• _Your objective_
In the records below, pick out all lines containing the word "nullable".

• _Supplied information_
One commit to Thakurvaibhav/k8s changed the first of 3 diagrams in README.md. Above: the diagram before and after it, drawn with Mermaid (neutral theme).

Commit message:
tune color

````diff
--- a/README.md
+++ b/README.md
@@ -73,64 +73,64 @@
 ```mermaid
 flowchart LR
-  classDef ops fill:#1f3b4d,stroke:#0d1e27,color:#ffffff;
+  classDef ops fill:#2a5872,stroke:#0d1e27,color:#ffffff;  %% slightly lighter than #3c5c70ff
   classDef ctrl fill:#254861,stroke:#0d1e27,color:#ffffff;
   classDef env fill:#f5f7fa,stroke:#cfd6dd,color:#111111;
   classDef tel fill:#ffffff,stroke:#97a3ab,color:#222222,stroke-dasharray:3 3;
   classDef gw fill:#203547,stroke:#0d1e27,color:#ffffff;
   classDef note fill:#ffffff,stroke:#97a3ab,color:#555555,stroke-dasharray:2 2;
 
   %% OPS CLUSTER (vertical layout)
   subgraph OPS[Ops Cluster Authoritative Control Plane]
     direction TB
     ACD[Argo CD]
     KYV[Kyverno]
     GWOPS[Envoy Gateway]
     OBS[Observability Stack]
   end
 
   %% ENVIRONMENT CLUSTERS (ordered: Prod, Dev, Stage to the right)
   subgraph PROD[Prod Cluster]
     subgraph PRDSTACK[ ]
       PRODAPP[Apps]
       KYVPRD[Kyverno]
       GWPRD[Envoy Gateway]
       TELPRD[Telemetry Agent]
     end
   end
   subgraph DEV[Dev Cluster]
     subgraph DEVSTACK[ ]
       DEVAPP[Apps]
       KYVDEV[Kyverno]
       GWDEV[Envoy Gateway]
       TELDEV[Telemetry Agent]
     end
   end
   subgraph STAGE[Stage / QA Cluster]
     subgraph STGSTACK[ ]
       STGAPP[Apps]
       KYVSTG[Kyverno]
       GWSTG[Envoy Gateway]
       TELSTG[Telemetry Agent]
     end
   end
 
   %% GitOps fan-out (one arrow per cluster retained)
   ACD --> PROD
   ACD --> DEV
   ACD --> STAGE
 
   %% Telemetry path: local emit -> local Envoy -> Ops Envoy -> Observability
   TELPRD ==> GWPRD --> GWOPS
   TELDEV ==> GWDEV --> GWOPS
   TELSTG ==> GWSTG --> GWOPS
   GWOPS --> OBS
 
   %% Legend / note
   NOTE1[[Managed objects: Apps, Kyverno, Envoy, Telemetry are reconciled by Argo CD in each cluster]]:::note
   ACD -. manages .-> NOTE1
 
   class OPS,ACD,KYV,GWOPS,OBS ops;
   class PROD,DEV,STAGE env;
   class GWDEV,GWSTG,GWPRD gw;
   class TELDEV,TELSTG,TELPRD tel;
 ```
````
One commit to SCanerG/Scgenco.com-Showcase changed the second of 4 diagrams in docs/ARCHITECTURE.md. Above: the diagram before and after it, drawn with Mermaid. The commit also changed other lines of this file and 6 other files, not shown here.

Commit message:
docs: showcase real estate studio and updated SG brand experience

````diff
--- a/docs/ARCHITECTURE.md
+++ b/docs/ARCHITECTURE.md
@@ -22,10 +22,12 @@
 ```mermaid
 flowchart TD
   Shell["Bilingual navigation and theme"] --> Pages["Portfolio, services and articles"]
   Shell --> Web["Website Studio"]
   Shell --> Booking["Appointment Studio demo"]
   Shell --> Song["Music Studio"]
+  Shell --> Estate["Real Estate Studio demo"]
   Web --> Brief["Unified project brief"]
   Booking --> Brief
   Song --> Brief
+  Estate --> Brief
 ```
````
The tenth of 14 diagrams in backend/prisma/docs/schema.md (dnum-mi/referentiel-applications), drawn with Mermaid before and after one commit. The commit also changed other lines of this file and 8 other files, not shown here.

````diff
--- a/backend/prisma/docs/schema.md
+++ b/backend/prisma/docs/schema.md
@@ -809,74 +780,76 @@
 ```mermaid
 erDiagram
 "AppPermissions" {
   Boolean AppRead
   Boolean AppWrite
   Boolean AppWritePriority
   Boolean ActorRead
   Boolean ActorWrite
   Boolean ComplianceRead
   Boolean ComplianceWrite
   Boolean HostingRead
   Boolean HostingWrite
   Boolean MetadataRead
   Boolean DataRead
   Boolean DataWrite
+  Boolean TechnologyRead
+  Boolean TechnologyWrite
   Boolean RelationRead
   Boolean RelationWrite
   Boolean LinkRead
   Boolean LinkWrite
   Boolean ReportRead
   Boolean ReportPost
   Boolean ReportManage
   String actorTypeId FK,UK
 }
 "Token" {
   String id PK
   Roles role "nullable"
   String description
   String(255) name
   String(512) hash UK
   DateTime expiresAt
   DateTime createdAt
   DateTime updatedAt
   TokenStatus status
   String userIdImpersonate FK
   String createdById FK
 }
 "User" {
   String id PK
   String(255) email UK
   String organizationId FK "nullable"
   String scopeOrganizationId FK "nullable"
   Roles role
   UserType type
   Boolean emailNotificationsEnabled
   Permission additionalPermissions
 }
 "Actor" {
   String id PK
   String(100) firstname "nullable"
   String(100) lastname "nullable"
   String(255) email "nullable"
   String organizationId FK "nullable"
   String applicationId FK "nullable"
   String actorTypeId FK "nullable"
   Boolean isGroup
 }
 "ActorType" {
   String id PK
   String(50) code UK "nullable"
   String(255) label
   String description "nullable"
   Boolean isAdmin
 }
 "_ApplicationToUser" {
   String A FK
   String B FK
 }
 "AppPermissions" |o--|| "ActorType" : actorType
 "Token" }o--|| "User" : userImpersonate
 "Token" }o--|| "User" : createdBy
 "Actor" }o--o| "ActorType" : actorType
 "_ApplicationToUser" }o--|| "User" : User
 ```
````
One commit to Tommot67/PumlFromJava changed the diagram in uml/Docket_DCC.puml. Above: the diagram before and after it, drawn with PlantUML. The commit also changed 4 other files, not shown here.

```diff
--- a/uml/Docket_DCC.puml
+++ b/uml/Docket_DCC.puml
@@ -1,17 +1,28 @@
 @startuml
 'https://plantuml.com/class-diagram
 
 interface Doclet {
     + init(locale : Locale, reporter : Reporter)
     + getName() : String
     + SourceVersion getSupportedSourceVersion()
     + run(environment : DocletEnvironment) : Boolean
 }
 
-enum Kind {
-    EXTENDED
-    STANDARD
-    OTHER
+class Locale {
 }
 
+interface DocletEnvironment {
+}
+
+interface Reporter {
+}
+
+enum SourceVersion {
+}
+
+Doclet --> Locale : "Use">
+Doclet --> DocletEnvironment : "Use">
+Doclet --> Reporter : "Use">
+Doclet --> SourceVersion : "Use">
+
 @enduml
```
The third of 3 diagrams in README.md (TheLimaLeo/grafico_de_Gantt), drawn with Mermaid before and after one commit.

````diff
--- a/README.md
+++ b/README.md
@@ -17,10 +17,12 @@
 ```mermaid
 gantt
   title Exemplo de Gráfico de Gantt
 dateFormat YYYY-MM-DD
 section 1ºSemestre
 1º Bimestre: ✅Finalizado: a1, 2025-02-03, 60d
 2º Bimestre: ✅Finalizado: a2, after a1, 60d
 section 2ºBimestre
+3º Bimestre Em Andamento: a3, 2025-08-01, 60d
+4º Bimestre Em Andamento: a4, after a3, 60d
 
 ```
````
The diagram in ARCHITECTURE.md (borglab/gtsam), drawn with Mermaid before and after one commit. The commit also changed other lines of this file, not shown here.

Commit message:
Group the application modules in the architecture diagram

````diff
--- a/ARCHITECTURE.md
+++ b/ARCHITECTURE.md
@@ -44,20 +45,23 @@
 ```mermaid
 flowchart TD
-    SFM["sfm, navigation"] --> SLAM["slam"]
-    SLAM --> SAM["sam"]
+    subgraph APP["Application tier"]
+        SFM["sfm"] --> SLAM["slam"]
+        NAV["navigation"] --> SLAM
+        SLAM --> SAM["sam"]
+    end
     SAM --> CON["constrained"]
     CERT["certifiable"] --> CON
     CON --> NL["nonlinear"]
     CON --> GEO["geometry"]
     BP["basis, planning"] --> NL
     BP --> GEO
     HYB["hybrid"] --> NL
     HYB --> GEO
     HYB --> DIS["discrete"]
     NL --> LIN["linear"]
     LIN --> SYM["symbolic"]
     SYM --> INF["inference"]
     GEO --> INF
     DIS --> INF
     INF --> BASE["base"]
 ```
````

• _Output below_
   Roles role "nullable"
   String organizationId FK "nullable"
   String scopeOrganizationId FK "nullable"
   String(100) firstname "nullable"
   String(100) lastname "nullable"
   String(255) email "nullable"
   String organizationId FK "nullable"
   String applicationId FK "nullable"
   String actorTypeId FK "nullable"
   String(50) code UK "nullable"
   String description "nullable"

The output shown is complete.